━━━━━ Study material
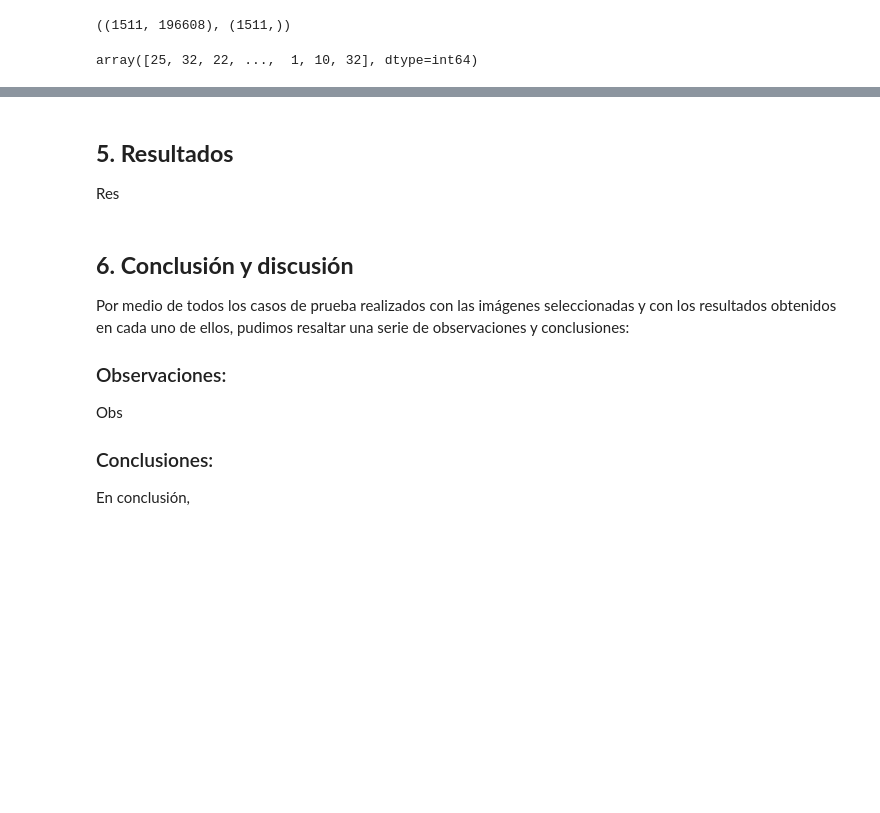
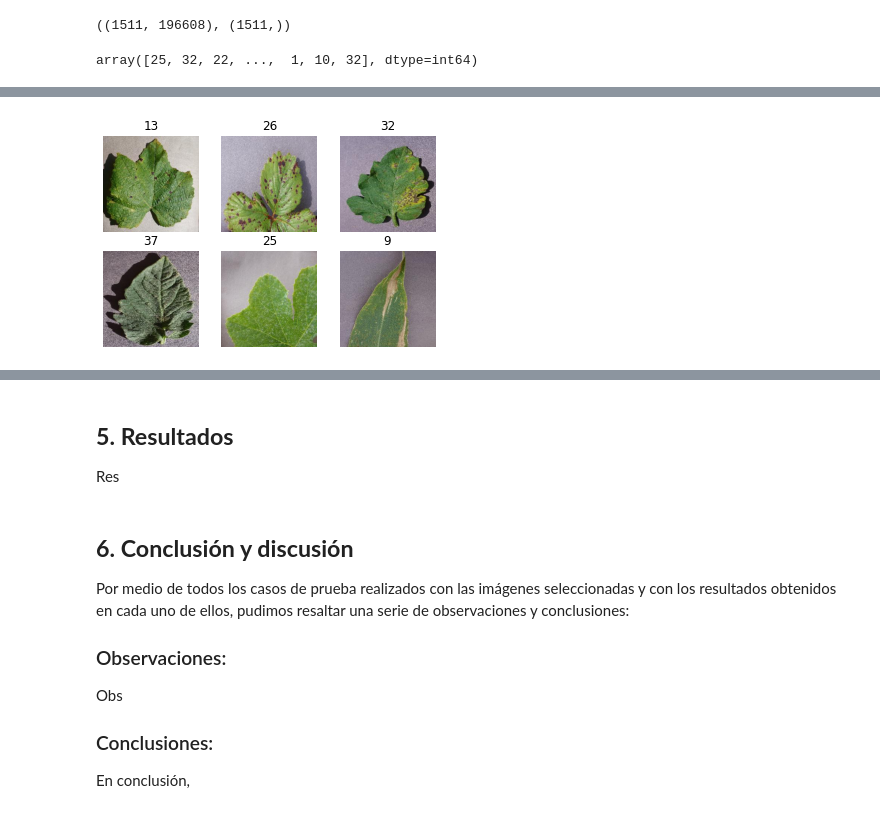
Before and after one commit to VivianGomez/plant_disease_identification, a Jupyter notebook: plant_disease_identification.ipynb, the cells around one changed output, grey strips where cells are left out. Drawn from its saved outputs; the diff is of its cells as text; code cells hidden in the pictures; blank space fills up the shorter version.

```diff
--- a/plant_disease_identification.ipynb
+++ b/plant_disease_identification.ipynb
@@ -234,16 +233,7 @@ visualize(imgConv, targetColor[1])
 [figure]
 # %%
 def visualize_subplot(imgs: list, titles: list,
-                    division: tuple, figsize: tuple=None, cmap="gray"):
-    """
-    An even more complex function to plot multiple images in one or
-    two axis
-    :param imgs: The images to be shown
-    :param titles: The titles of each image
-    :param division: The division of the plot
-    :param cmap: Image Color Map
-    :param figsize: the figsize of the entire plot
-    """
+                    division: tuple, figsize: tuple=None):
     # We create the figure
     fig: plt.Figure = plt.figure(figsize=figsize)
 
@@ -254,7 +244,7 @@ def visualize_subplot(imgs: list, titles: list,
 
     # We make some assertions, the number of images and the number of titles
     # must be the same
-    assert len(imgs) == len(titles), "La lista de imágenes y de títulos debe ser del mismo tamaño"
+    assert len(imgs) == len(titles), "La lista de imágenes y de títulos debe ser del mismo tamaño "+str(len(titles))+"!="+str(len(imgs))
 
     # The division must have sense w.r.t. the number of images
     assert np.prod(division) >= len(imgs)
@@ -337,6 +330,8 @@ visualize(img, y_train[0])
 # %%
-random_sample = np.random.choice(np.arange(len(x_train)), 38)
+random_sample = np.random.choice(np.arange(len(x_train)), 6)
 visualize_subplot(
-    x_train[random_sample].reshape(256, 256, 3),
-    y_train[random_sample],  (10, 10), (28, 28)
+    x_train[random_sample].reshape(-1, 256, 256, 3),
+    y_train[random_sample],  (3, 3), (6, 6)
 )
+# %% [output]
+[figure, added]
```
Also changed, not shown: parts of 4 cells of this notebook.
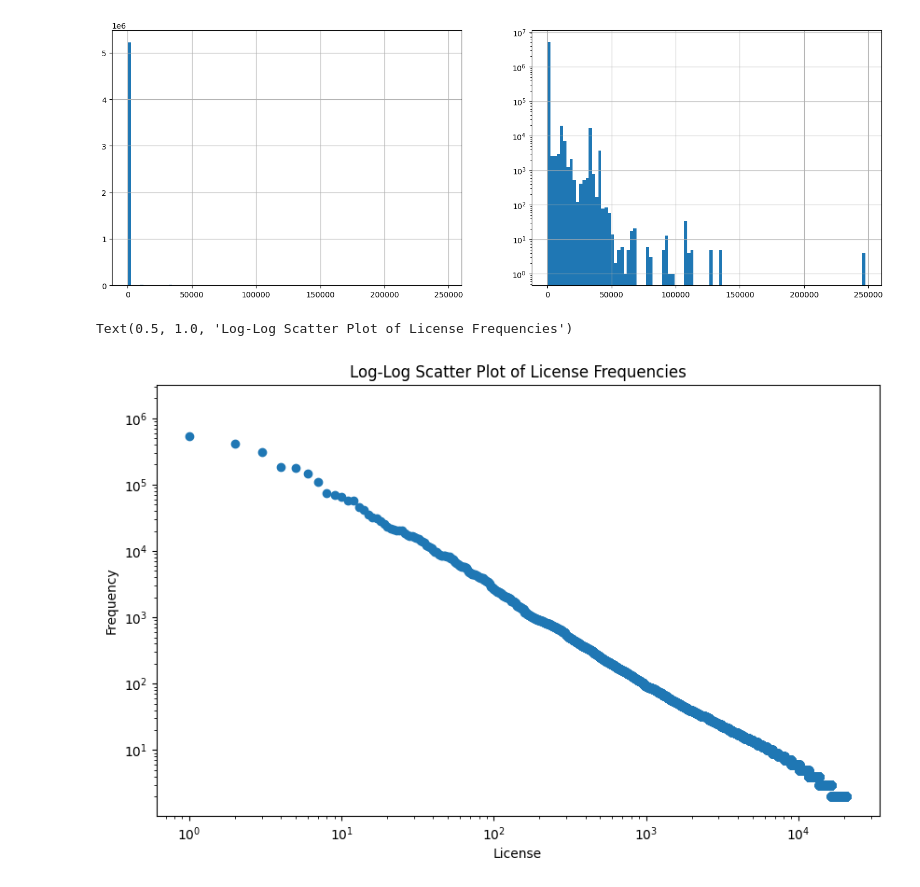
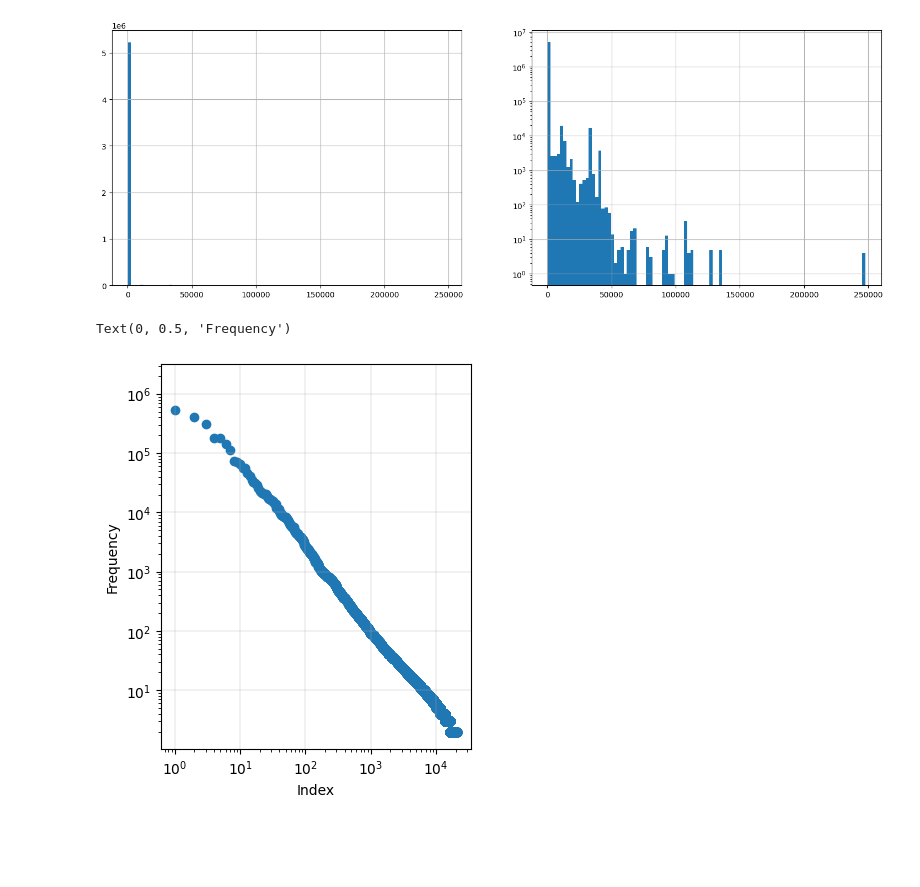
Before and after one commit to qwerltaz/lex2spdx, a Jupyter notebook: lex2spdx/eda.ipynb, the cells around one changed output. Saved outputs shown, nothing was run; the diff lists cells and outputs as text; code cells hidden in the pictures; blank space fills up the shorter version.

Commit message:
eda: remove graph titles

```diff
--- a/lex2spdx/eda.ipynb
+++ b/lex2spdx/eda.ipynb
@@ -81,15 +81,16 @@ license_lengths.hist(bins=100, log=True, ax=ax[1])
 # %%
 # Log-log scatter plot for license frequencies.
 # Follows zipf's law, so many licenses are spdx, but also many are not. Conclusion: simple string matching is not enough.
 license_counts = licenses.value_counts()
 license_counts = license_counts[license_counts > 1]  # Filter out singletons
-plt.figure(figsize=(10, 6))
+plt.figure(figsize=(4, 5))
+plt.grid(True, which="major", lw=0.25)
 plt.scatter(license_counts.index, license_counts.values)
 plt.xscale('log')
 plt.yscale('log')
-plt.xlabel('License')
+plt.xlabel('Index')
 plt.ylabel('Frequency')
-plt.title('Log-Log Scatter Plot of License Frequencies')
+# plt.title('Log-log Scatter Plot of License Frequencies')
 # %% [output]
-Text(0.5, 1.0, 'Log-Log Scatter Plot of License Frequencies')
+Text(0, 0.5, 'Frequency')
-[figure, old version]
+[figure, new version]
```
Also changed, not shown: parts of 1 cell of this notebook.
━━━━━━━━━━
Task goal:
Once you find the string "titles" in a line of the records, copy that line.

Answer to this exercise:
 def visualize_subplot(imgs: list, titles: list,
-    :param titles: The titles of each image
@@ -254,7 +244,7 @@ def visualize_subplot(imgs: list, titles: list,
     # We make some assertions, the number of images and the number of titles
-    assert len(imgs) == len(titles), "La lista de imágenes y de títulos debe ser del mismo tamaño"
+    assert len(imgs) == len(titles), "La lista de imágenes y de títulos debe ser del mismo tamaño "+str(len(titles))+"!="+str(len(imgs))
eda: remove graph titles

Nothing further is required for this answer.